Children in foster care comprise some of our most medically at-risk and vulnerable children. A 2015 American Academy of Pediatrics report states that 35-45% of all children in foster care were reported by their caregivers to have a chronic health condition, such as asthma, cognitive disorders, visual and auditory problems, dental decay and malnutrition, as well as birth defects and developmental delays. As the result of circumstances such as poor prenatal care, maternal substance use, and erratic past medical care, these children also may have significant unrecognized or under-treated illnesses, immunization delays, and failure to thrive. In addition, developmental delays occur in about half of all children who are less than age three when they enter foster care, and 20% have significant dental health issues.

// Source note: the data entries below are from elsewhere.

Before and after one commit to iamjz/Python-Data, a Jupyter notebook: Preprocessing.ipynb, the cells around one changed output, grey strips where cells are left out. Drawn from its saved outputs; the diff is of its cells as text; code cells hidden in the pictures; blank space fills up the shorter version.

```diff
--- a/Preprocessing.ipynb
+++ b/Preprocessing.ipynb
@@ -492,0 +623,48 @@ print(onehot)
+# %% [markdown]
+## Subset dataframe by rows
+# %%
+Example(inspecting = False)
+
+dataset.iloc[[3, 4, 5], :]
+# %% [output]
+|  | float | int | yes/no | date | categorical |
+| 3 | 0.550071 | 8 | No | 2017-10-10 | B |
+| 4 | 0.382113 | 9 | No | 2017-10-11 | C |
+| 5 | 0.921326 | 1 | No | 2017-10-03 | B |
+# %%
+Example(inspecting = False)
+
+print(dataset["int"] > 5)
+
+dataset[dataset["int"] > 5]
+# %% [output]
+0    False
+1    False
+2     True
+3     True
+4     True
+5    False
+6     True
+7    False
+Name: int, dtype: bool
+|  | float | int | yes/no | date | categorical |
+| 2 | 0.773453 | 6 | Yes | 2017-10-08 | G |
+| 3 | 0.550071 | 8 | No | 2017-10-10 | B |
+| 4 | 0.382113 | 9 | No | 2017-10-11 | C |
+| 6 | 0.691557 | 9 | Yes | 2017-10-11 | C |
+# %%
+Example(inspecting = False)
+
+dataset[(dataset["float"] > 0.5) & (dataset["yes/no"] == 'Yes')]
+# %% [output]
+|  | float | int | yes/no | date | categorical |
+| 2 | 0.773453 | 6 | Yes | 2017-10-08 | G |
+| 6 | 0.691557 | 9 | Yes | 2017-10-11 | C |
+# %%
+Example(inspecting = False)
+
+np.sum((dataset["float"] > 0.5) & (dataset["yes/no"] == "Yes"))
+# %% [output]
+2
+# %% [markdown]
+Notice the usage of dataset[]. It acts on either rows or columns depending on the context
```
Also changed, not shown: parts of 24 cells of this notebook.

Despite the overwhelming evidence of need, studies consistently demonstrate that many health care needs for children in the foster care system go unmet. However, through the aid and advocacy of a CASA volunteer, children in foster care are better supported with their medical needs. CASAs perform a variety of functions to advocate for and support medically challenged and medically fragile children. Common types of cases that CASAs encounter are preemies and full-term term babies who were born addicted to drugs and/or have fetal alcohol syndrome; children with traumatic brain injuries, often diagnosed with “shaken child syndrome”; and children with conditions like Down Syndrome. CASAs encourage timely responses for the children they serve, connecting them with vital medical services, and overseeing their preventative, planned, and/or crisis care. For CASA Jan Miller, her work with a child who was medically fragile not only led her to oversee critical medical care for her child, but ultimately, help him to connect with a loving parent who became his adoptive mother.